• While magazine audiences have shrunk, highly engaging print ads are working better than ever in this medium.
• A pre-roll ad with high engagement during the first 5 seconds can persuade over 400% better than one that doesn’t capture attention.
• Display advertising is not as dependent upon viewability as it is on engagement. Most “in your face” banner ads are being completely ignored.
• What does it take to get a shopper to stop and consider your product when shopping an Amazon, Walmart or Target shopping site? Hint: It’s not what you think. Rather it is the engagement with your product’s picture in the posting. The higher the engagement level, the more copy readership and consideration to purchase.
• Do TV ad GRPs make a difference in persuasion? Not as much as you might think. Some of the most repeated commercials on air quickly lose engagement and their zapping (or ignoring) skyrockets. The right balance of reach and engagement is critical.
Given these realities it’s high time for research technology to address today’s world of binge viewing, mobile advertising, streaming videos, e-commerce and mega shopping stores. At PTG we have moved well beyond eye movement noting, brand recall scores and expressed purchase intent to give our clients an objective measure of engagement that leads to increased purchase behavior.
PTG incorporates a non-invasive biometric indicator called Saccadic Eye Movement into our copy testing and package testing methodologies. In simple terms, saccadic eye movement reflects the cognitive processes the brain uses to capture visual information.
More specifically, in order for the brain to gain a visual picture of a stimulus, the eye must vibrate and provide constant streams of information to the center of the retina called the fovea. The more visual information the brain wants, the more actively the eye vibrates. These mini-movements are known as macro-saccades.

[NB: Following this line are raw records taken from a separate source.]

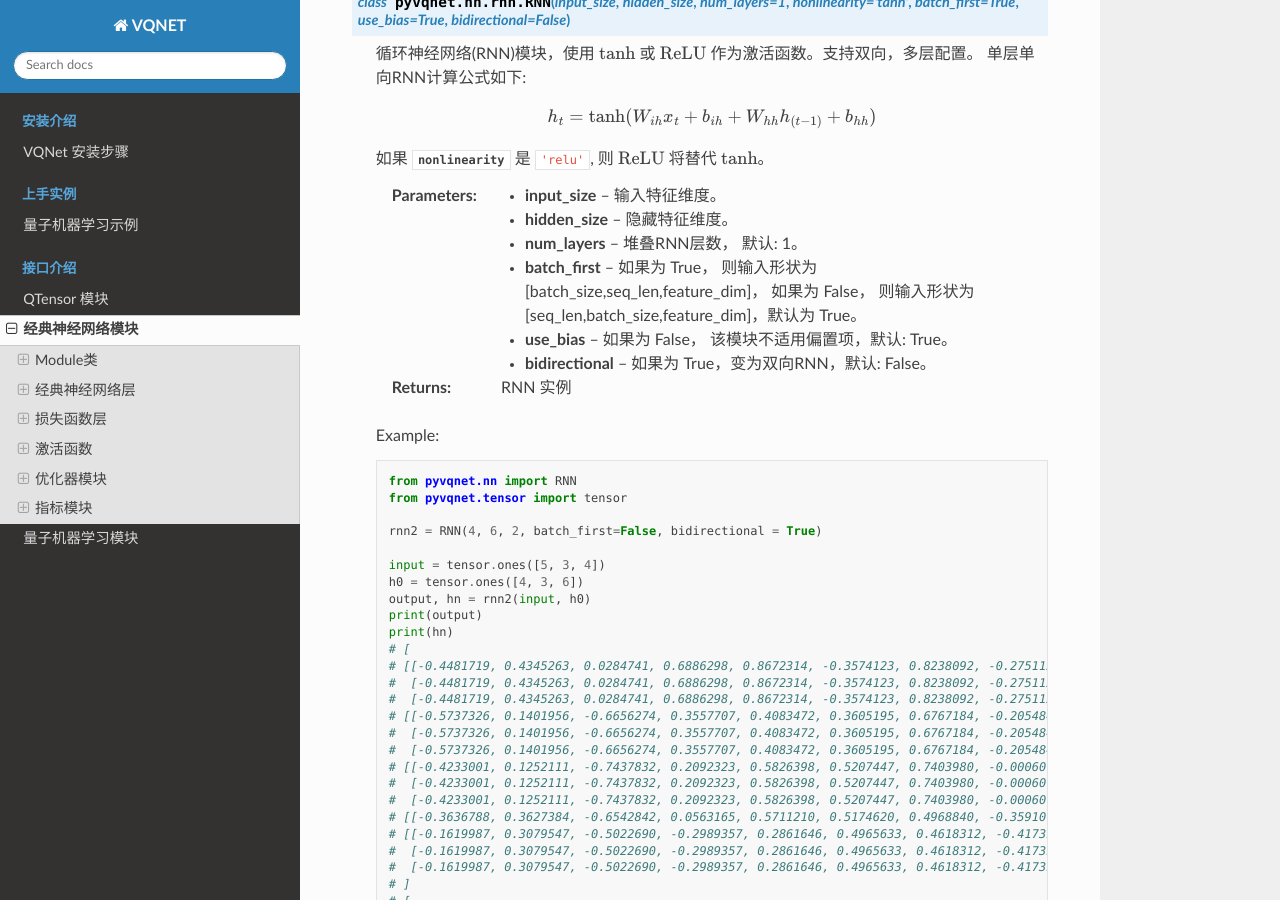
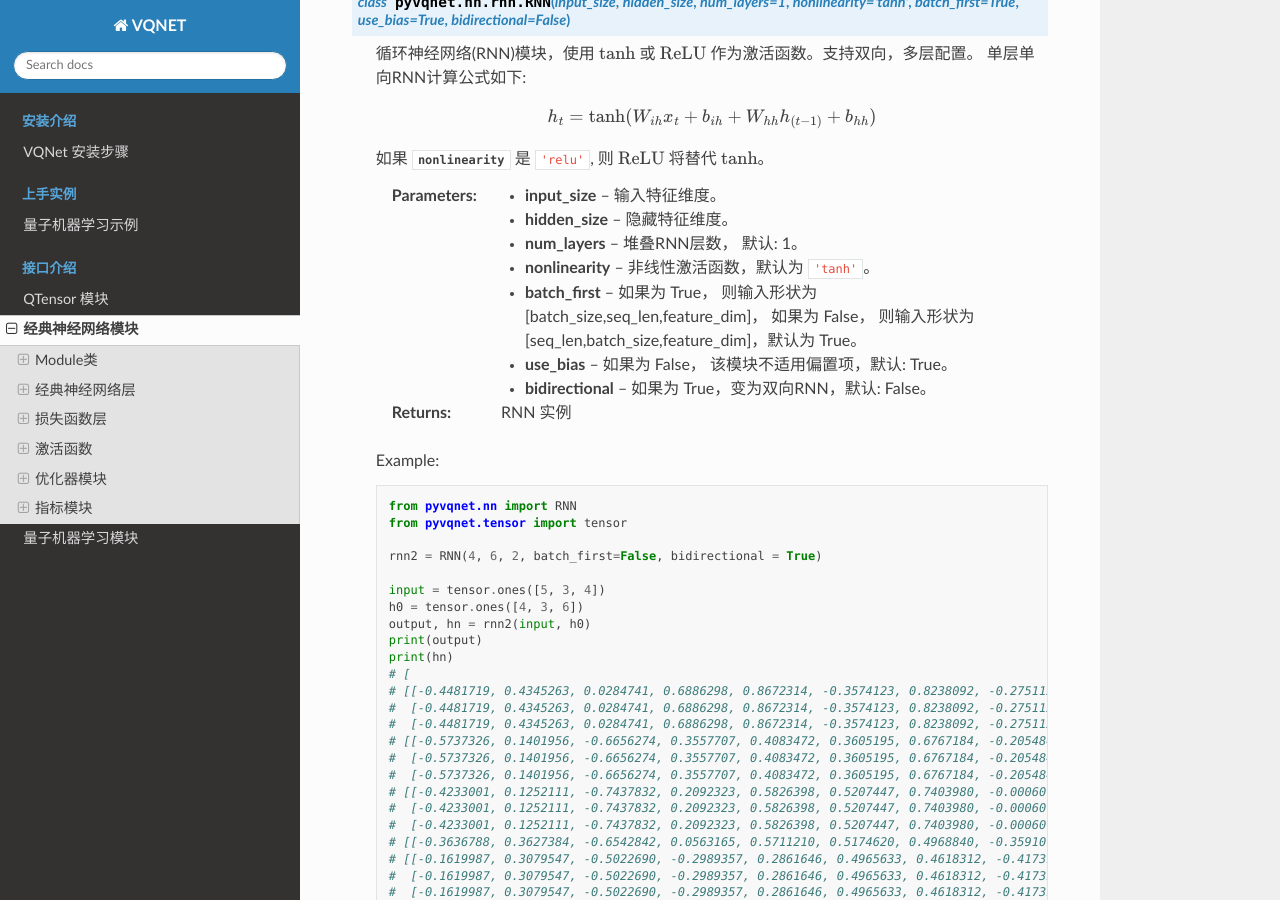
Before and after one commit to OriginQ/VQNET2.0-tutorial, a Sphinx documentation site: the page built from source/rst/nn.rst, in a window 1280 px wide and 900 px high, scrolled down 18596 px. Built offline with Sphinx 7.4.7 and the Read the Docs theme 2.0.0, drawn with Linux system fonts in a browser that asks for light colours.

Commit message:
[ref] add nonlinearity for rnn

```diff
--- a/source/rst/nn.rst
+++ b/source/rst/nn.rst
@@ -960,6 +960,7 @@ RNN
     :param input_size: 输入特征维度。
     :param hidden_size:  隐藏特征维度。
     :param num_layers: 堆叠RNN层数， 默认: 1。
+    :param nonlinearity: 非线性激活函数，默认为 ``'tanh'``。
     :param batch_first: 如果为 True， 则输入形状为 [batch_size,seq_len,feature_dim]，
      如果为 False， 则输入形状为 [seq_len,batch_size,feature_dim]，默认为 True。
     :param use_bias: 如果为 False， 该模块不适用偏置项，默认: True。
@@ -1336,10 +1337,8 @@ CrossEntropyLoss
         print(result)
         #[1.1508200]
 
-
 激活函数
 ----------------------------------
-
 
 Activation
 ^^^^^^^^^^^^^^^^^^^^^^^^^^^^^
```
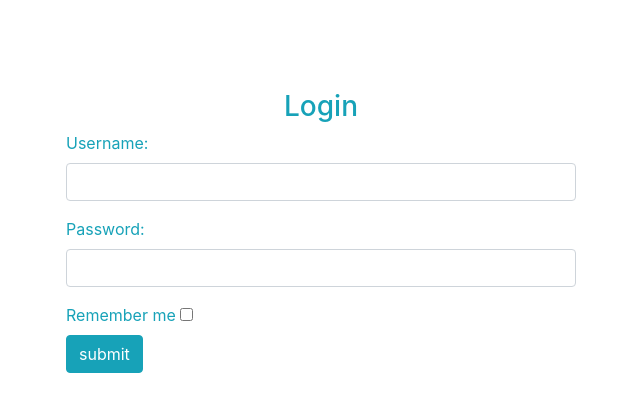
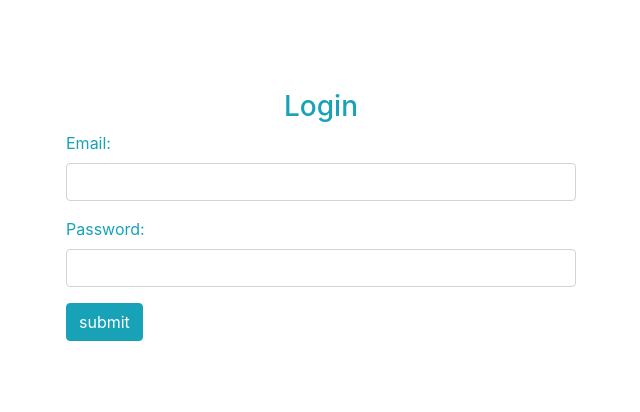
Before and after one commit to lfstos/desafio-globo, a Django app: template core/templates/core/home.html in a window 1280 px wide. Shown: the top 412 px of the page, without its empty margins (319-959 px from the left). Run offline with Django 3.2, Linux system fonts and the light colour scheme; the template is opened without the code that fills it, so the values that code supplies are empty; some libraries are stand-ins or nearby versions.

Commit message:
Altera username e login

```diff
--- a/core/templates/core/home.html
+++ b/core/templates/core/home.html
@@ -23,11 +23,11 @@
         <div id="login-column" class="col-md-6">
           <div id="login-box" class="col-md-12">
 
-            <form id="login-form" class="form" action="login" method="post">
+            <form id="login-form" class="form" action="{% url 'core:principal' %}" method="post">
               {% csrf_token %}
               <h3 class="text-center text-info">Login</h3>
               <div class="form-group">
-                <label for="username" class="text-info">Username:</label><br>
+                <label for="username" class="text-info">Email:</label><br>
                 <input type="text" name="username" id="username" class="form-control">
               </div>
               <div class="form-group">
@@ -35,8 +35,8 @@
                 <input type="password" name="password" id="password" class="form-control">
               </div>
               <div class="form-group">
-                <label for="remember-me" class="text-info"><span>Remember me</span> <span><input id="remember-me"
-                      name="remember-me" type="checkbox"></span></label><br>
+                {% comment %} <label for="remember-me" class="text-info"><span>Remember me</span> <span><input id="remember-me"
+                      name="remember-me" type="checkbox"></span></label><br> {% endcomment %}
                 <input type="submit" name="submit" class="btn btn-info btn-md" value="submit">
               </div>
             </form>
```
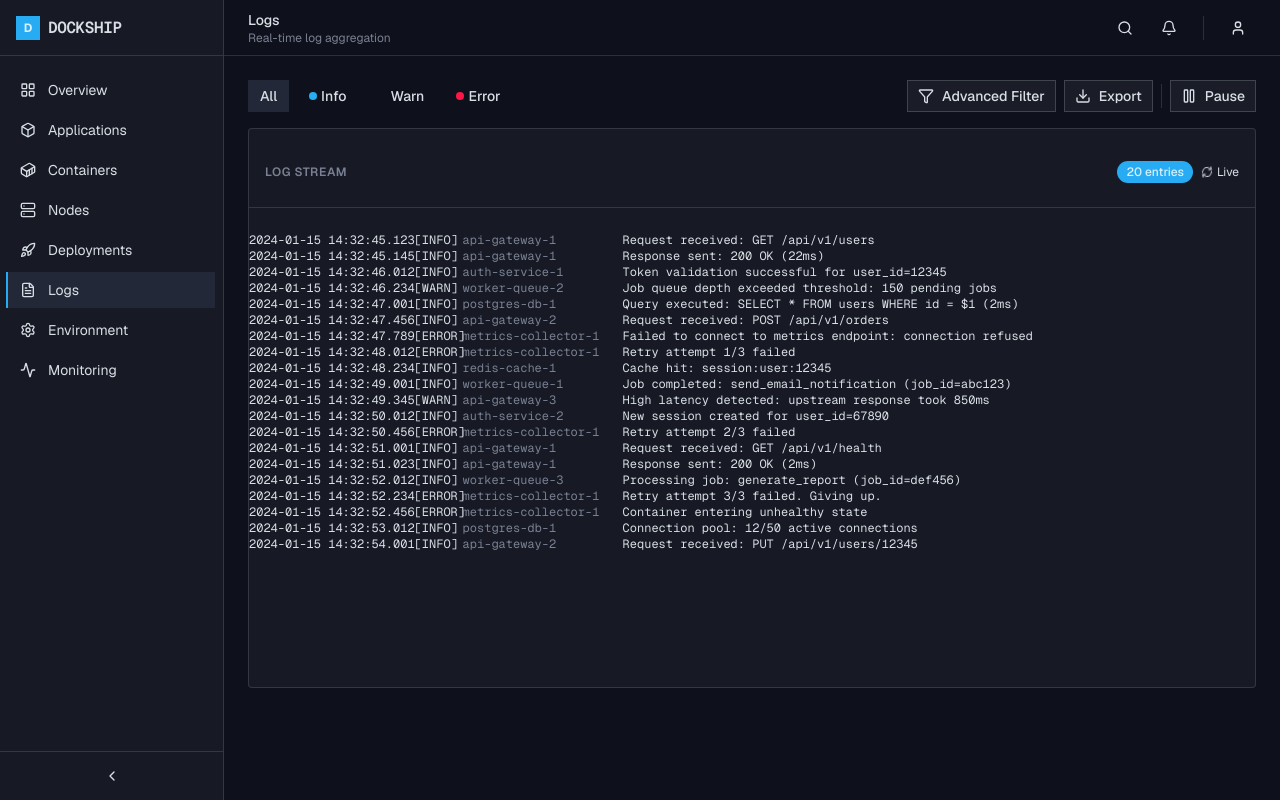
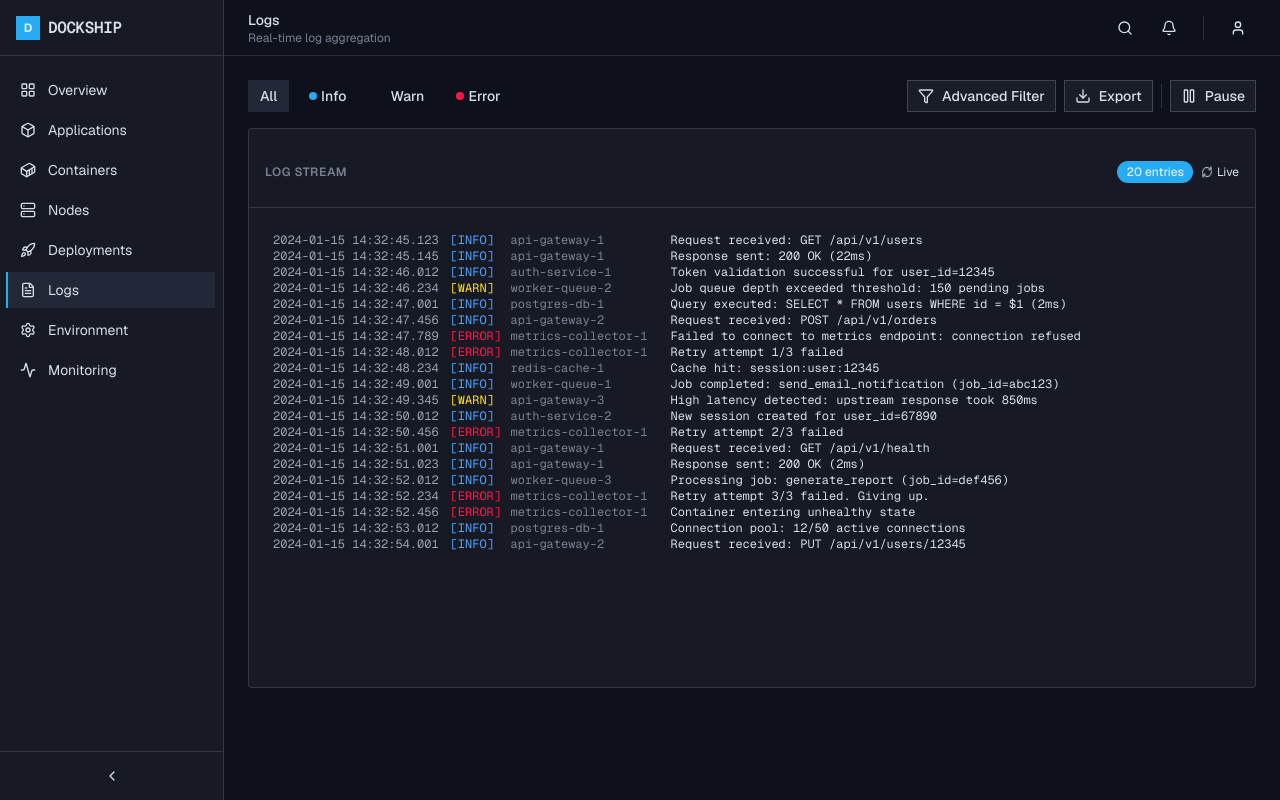
Before and after one commit to orus-dev/dockship, a Next.js app: page /logs in a window 1280 px wide. Built offline with nearby package versions, Linux system fonts and the light colour scheme.

Commit message:
Slight coloring

```diff
--- a/src/app/logs/page.tsx
+++ b/src/app/logs/page.tsx
@@ -6,6 +6,7 @@ import { Card, CardContent, CardHeader, CardTitle } from "@/components/ui/card";
 import { Button } from "@/components/ui/button";
 import { Badge } from "@/components/ui/badge";
 import { Pause, Play, Download, Filter, RefreshCw } from "lucide-react";
+import { cn } from "@/lib/utils";
 
 const logEntries = [
   {
@@ -144,11 +145,11 @@ export default function LogsPage() {
   const getLevelClass = (level: string) => {
     switch (level) {
       case "info":
-        return "log-info";
+        return "text-blue-400";
       case "warn":
-        return "log-warn";
+        return "text-yellow-300";
       case "error":
-        return "log-error";
+        return "text-destructive";
       default:
         return "";
     }
@@ -240,16 +241,17 @@ export default function LogsPage() {
           </div>
         </CardHeader>
         <CardContent className="p-0 overflow-auto h-[calc(100%-48px)]">
-          <div className="font-mono text-xs">
+          <div className="font-mono text-xs mx-6">
             {filteredLogs.map((log, index) => (
-              <div key={index} className="log-line flex">
-                <span className="log-timestamp whitespace-nowrap">
+              <div key={index} className="flex">
+                <span className="text-gray-400 whitespace-nowrap">
                   {log.timestamp}
                 </span>
                 <span
-                  className={`uppercase w-12 shrink-0 ${getLevelClass(
-                    log.level
-                  )}`}
+                  className={cn(
+                    "uppercase w-12 shrink-0 mx-3",
+                    getLevelClass(log.level)
+                  )}
                 >
                   [{log.level}]
                 </span>
--- a/src/app/overview/page.tsx
+++ b/src/app/overview/page.tsx
@@ -15,6 +15,7 @@ import {
   Clock,
 } from "lucide-react";
 import { Progress } from "@/components/ui/progress";
+import Link from "next/link";
 
 const recentDeployments = [
   {
@@ -148,9 +149,11 @@ export default function OverviewPage() {
         <Card className="col-span-2">
           <CardHeader className="flex flex-row items-center justify-between">
             <CardTitle>Applications</CardTitle>
+            <Link href="/applications">
               <Button variant="ghost" size="sm" className="text-xs gap-1">
                 View all <ArrowRight className="w-3 h-3" />
               </Button>
+            </Link>
           </CardHeader>
           <CardContent>
             <div className="space-y-0">
@@ -199,9 +202,11 @@ export default function OverviewPage() {
         <Card>
           <CardHeader className="flex flex-row items-center justify-between">
             <CardTitle>Recent Deployments</CardTitle>
+            <Link href="/deployments">
               <Button variant="ghost" size="sm" className="text-xs gap-1">
                 View all <ArrowRight className="w-3 h-3" />
               </Button>
+            </Link>
           </CardHeader>
           <CardContent>
             <div className="space-y-3">
```
Lines whose indentation alone changed are shown as unchanged.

In order for the brain to remember a specific visual, the eye fixates and stops moving for a fraction of a second. These macro-saccades and fixations reflect an objective level of respondent behavioral engagement that is uniquely recorded by PTG’s patented Saccadic Eye Movement Recorder.
Saccadic e-Motion, as we fondly refer to the technology, measures second-by-second visual engagement as well as element-by-element eye tracking and allows us to pinpoint specific areas where our clients can make small changes to their advertising that make a big impact in sales performance.
To learn more, feel free to reach me at firstname.lastname@example.org.